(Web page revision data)
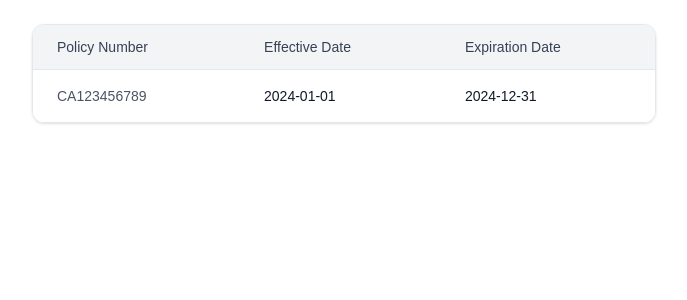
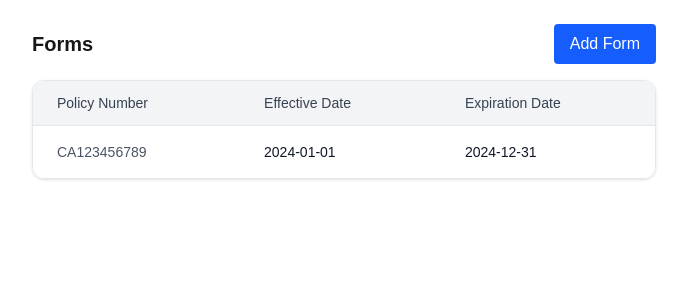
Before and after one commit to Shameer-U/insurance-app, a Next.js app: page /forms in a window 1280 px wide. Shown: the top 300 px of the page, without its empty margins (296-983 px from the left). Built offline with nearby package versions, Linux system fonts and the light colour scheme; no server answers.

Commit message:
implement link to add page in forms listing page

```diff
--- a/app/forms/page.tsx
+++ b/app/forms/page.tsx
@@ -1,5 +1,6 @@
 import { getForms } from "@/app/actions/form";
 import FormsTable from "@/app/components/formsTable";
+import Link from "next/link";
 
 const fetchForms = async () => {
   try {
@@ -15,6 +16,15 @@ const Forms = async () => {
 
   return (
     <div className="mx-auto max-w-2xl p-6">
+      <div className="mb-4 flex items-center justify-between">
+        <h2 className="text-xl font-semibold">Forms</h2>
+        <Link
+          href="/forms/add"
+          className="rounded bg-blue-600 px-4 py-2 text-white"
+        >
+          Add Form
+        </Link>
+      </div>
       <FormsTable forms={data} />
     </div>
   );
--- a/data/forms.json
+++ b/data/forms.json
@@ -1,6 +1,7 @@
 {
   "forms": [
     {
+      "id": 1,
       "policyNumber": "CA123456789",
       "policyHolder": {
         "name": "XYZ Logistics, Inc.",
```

**PROBLEM TO WORK ON:** Where a line of the records holds the word "import", copy that line.

**EXPECTED ANSWER:**
 import { getForms } from "@/app/actions/form";
 import FormsTable from "@/app/components/formsTable";
+import Link from "next/link";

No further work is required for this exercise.